=== Section Start ===

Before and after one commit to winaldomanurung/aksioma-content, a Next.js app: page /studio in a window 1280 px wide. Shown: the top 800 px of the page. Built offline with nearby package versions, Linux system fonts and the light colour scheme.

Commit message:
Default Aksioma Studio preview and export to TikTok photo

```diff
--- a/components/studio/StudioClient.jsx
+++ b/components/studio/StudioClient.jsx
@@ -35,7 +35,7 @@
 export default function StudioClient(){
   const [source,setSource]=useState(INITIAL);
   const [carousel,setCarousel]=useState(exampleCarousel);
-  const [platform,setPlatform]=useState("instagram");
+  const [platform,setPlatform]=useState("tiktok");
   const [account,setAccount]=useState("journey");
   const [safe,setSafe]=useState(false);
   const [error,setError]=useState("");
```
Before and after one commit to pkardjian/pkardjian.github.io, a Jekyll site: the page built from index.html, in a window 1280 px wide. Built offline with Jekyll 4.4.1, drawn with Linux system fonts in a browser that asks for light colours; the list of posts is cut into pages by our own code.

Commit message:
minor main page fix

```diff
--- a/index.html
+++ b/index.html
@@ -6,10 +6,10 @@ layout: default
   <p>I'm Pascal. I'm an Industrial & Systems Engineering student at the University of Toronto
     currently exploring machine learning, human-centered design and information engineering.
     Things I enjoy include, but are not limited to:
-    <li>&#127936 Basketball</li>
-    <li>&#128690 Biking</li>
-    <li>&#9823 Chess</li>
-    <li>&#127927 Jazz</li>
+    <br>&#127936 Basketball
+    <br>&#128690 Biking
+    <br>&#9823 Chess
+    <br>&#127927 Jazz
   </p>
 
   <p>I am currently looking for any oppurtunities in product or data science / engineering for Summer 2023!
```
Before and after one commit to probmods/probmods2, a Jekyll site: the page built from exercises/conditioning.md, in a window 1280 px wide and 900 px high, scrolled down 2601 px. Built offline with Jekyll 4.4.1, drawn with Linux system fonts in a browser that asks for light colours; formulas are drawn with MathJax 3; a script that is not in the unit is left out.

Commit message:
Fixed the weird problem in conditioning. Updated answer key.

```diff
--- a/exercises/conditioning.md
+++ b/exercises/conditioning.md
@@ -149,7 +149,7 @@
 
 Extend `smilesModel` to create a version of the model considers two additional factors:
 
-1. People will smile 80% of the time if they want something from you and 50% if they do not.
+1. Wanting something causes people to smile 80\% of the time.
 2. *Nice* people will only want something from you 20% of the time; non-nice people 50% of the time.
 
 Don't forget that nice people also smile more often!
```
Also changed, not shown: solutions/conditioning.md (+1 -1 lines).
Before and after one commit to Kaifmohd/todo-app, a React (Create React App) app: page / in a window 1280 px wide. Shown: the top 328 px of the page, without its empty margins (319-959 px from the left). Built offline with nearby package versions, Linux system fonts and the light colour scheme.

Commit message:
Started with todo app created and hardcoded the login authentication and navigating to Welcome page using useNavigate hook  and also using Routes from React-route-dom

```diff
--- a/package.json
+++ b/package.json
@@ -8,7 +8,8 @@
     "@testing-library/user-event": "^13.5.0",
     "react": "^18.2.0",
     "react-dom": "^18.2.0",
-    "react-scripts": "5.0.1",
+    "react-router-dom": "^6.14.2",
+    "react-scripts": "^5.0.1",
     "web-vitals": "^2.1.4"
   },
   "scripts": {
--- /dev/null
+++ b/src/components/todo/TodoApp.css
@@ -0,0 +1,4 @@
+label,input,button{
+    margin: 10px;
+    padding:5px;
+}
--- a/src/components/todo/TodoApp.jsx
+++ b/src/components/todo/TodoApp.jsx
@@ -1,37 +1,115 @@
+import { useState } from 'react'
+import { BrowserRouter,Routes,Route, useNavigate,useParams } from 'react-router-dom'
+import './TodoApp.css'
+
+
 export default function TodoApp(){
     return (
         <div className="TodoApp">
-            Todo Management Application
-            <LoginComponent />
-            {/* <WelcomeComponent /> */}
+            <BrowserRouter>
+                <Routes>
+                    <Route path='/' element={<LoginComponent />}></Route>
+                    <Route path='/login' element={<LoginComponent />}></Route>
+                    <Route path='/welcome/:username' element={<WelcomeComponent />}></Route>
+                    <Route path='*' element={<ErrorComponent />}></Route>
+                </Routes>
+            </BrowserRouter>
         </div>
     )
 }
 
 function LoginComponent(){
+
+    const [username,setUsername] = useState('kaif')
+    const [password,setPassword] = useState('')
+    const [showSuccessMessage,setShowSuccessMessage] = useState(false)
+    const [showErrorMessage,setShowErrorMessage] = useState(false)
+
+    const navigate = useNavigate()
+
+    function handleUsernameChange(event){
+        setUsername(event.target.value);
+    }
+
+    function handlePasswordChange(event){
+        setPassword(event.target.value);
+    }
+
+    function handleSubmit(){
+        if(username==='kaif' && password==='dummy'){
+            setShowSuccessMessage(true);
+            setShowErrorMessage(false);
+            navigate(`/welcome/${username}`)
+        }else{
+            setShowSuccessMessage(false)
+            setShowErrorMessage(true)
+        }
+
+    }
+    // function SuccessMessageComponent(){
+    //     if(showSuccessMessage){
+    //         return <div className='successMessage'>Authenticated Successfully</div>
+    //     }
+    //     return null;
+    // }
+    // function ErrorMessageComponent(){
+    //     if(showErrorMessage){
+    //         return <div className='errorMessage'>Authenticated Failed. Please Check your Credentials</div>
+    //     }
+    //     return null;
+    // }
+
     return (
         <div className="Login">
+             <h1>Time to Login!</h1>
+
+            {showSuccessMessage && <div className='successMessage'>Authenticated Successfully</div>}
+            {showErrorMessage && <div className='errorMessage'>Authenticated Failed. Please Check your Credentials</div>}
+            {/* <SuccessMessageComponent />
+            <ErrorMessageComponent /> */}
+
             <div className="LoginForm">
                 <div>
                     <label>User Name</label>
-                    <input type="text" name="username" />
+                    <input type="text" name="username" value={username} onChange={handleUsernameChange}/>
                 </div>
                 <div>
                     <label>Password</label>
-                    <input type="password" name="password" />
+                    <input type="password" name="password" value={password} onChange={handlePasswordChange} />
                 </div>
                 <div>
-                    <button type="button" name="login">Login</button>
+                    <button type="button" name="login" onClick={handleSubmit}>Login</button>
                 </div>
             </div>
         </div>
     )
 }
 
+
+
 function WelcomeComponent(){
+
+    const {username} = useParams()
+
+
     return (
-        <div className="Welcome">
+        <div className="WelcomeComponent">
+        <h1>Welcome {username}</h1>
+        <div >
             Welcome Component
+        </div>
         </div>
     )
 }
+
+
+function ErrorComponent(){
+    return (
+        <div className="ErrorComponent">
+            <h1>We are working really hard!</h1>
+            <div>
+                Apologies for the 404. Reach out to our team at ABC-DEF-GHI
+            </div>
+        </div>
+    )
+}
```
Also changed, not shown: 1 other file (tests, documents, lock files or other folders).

=== Section End ===

Without altering a single word, set down all the entries again.

*RESPONSE FOR THIS EXERCISE*
Before and after one commit to winaldomanurung/aksioma-content, a Next.js app: page /studio in a window 1280 px wide. Shown: the top 800 px of the page. Built offline with nearby package versions, Linux system fonts and the light colour scheme.

Commit message:
Default Aksioma Studio preview and export to TikTok photo

```diff
--- a/components/studio/StudioClient.jsx
+++ b/components/studio/StudioClient.jsx
@@ -35,7 +35,7 @@
 export default function StudioClient(){
   const [source,setSource]=useState(INITIAL);
   const [carousel,setCarousel]=useState(exampleCarousel);
-  const [platform,setPlatform]=useState("instagram");
+  const [platform,setPlatform]=useState("tiktok");
   const [account,setAccount]=useState("journey");
   const [safe,setSafe]=useState(false);
   const [error,setError]=useState("");
```
Before and after one commit to pkardjian/pkardjian.github.io, a Jekyll site: the page built from index.html, in a window 1280 px wide. Built offline with Jekyll 4.4.1, drawn with Linux system fonts in a browser that asks for light colours; the list of posts is cut into pages by our own code.

Commit message:
minor main page fix

```diff
--- a/index.html
+++ b/index.html
@@ -6,10 +6,10 @@ layout: default
   <p>I'm Pascal. I'm an Industrial & Systems Engineering student at the University of Toronto
     currently exploring machine learning, human-centered design and information engineering.
     Things I enjoy include, but are not limited to:
-    <li>&#127936 Basketball</li>
-    <li>&#128690 Biking</li>
-    <li>&#9823 Chess</li>
-    <li>&#127927 Jazz</li>
+    <br>&#127936 Basketball
+    <br>&#128690 Biking
+    <br>&#9823 Chess
+    <br>&#127927 Jazz
   </p>
 
   <p>I am currently looking for any oppurtunities in product or data science / engineering for Summer 2023!
```
Before and after one commit to probmods/probmods2, a Jekyll site: the page built from exercises/conditioning.md, in a window 1280 px wide and 900 px high, scrolled down 2601 px. Built offline with Jekyll 4.4.1, drawn with Linux system fonts in a browser that asks for light colours; formulas are drawn with MathJax 3; a script that is not in the unit is left out.

Commit message:
Fixed the weird problem in conditioning. Updated answer key.

```diff
--- a/exercises/conditioning.md
+++ b/exercises/conditioning.md
@@ -149,7 +149,7 @@
 
 Extend `smilesModel` to create a version of the model considers two additional factors:
 
-1. People will smile 80% of the time if they want something from you and 50% if they do not.
+1. Wanting something causes people to smile 80\% of the time.
 2. *Nice* people will only want something from you 20% of the time; non-nice people 50% of the time.
 
 Don't forget that nice people also smile more often!
```
Also changed, not shown: solutions/conditioning.md (+1 -1 lines).
Before and after one commit to Kaifmohd/todo-app, a React (Create React App) app: page / in a window 1280 px wide. Shown: the top 328 px of the page, without its empty margins (319-959 px from the left). Built offline with nearby package versions, Linux system fonts and the light colour scheme.

Commit message:
Started with todo app created and hardcoded the login authentication and navigating to Welcome page using useNavigate hook  and also using Routes from React-route-dom

```diff
--- a/package.json
+++ b/package.json
@@ -8,7 +8,8 @@
     "@testing-library/user-event": "^13.5.0",
     "react": "^18.2.0",
     "react-dom": "^18.2.0",
-    "react-scripts": "5.0.1",
+    "react-router-dom": "^6.14.2",
+    "react-scripts": "^5.0.1",
     "web-vitals": "^2.1.4"
   },
   "scripts": {
--- /dev/null
+++ b/src/components/todo/TodoApp.css
@@ -0,0 +1,4 @@
+label,input,button{
+    margin: 10px;
+    padding:5px;
+}
--- a/src/components/todo/TodoApp.jsx
+++ b/src/components/todo/TodoApp.jsx
@@ -1,37 +1,115 @@
+import { useState } from 'react'
+import { BrowserRouter,Routes,Route, useNavigate,useParams } from 'react-router-dom'
+import './TodoApp.css'
+
+
 export default function TodoApp(){
     return (
         <div className="TodoApp">
-            Todo Management Application
-            <LoginComponent />
-            {/* <WelcomeComponent /> */}
+            <BrowserRouter>
+                <Routes>
+                    <Route path='/' element={<LoginComponent />}></Route>
+                    <Route path='/login' element={<LoginComponent />}></Route>
+                    <Route path='/welcome/:username' element={<WelcomeComponent />}></Route>
+                    <Route path='*' element={<ErrorComponent />}></Route>
+                </Routes>
+            </BrowserRouter>
         </div>
     )
 }
 
 function LoginComponent(){
+
+    const [username,setUsername] = useState('kaif')
+    const [password,setPassword] = useState('')
+    const [showSuccessMessage,setShowSuccessMessage] = useState(false)
+    const [showErrorMessage,setShowErrorMessage] = useState(false)
+
+    const navigate = useNavigate()
+
+    function handleUsernameChange(event){
+        setUsername(event.target.value);
+    }
+
+    function handlePasswordChange(event){
+        setPassword(event.target.value);
+    }
+
+    function handleSubmit(){
+        if(username==='kaif' && password==='dummy'){
+            setShowSuccessMessage(true);
+            setShowErrorMessage(false);
+            navigate(`/welcome/${username}`)
+        }else{
+            setShowSuccessMessage(false)
+            setShowErrorMessage(true)
+        }
+
+    }
+    // function SuccessMessageComponent(){
+    //     if(showSuccessMessage){
+    //         return <div className='successMessage'>Authenticated Successfully</div>
+    //     }
+    //     return null;
+    // }
+    // function ErrorMessageComponent(){
+    //     if(showErrorMessage){
+    //         return <div className='errorMessage'>Authenticated Failed. Please Check your Credentials</div>
+    //     }
+    //     return null;
+    // }
+
     return (
         <div className="Login">
+             <h1>Time to Login!</h1>
+
+            {showSuccessMessage && <div className='successMessage'>Authenticated Successfully</div>}
+            {showErrorMessage && <div className='errorMessage'>Authenticated Failed. Please Check your Credentials</div>}
+            {/* <SuccessMessageComponent />
+            <ErrorMessageComponent /> */}
+
             <div className="LoginForm">
                 <div>
                     <label>User Name</label>
-                    <input type="text" name="username" />
+                    <input type="text" name="username" value={username} onChange={handleUsernameChange}/>
                 </div>
                 <div>
                     <label>Password</label>
-                    <input type="password" name="password" />
+                    <input type="password" name="password" value={password} onChange={handlePasswordChange} />
                 </div>
                 <div>
-                    <button type="button" name="login">Login</button>
+                    <button type="button" name="login" onClick={handleSubmit}>Login</button>
                 </div>
             </div>
         </div>
     )
 }
 
+
+
 function WelcomeComponent(){
+
+    const {username} = useParams()
+
+
     return (
-        <div className="Welcome">
+        <div className="WelcomeComponent">
+        <h1>Welcome {username}</h1>
+        <div >
             Welcome Component
+        </div>
         </div>
     )
 }
+
+
+function ErrorComponent(){
+    return (
+        <div className="ErrorComponent">
+            <h1>We are working really hard!</h1>
+            <div>
+                Apologies for the 404. Reach out to our team at ABC-DEF-GHI
+            </div>
+        </div>
+    )
+}
```
Also changed, not shown: 1 other file (tests, documents, lock files or other folders).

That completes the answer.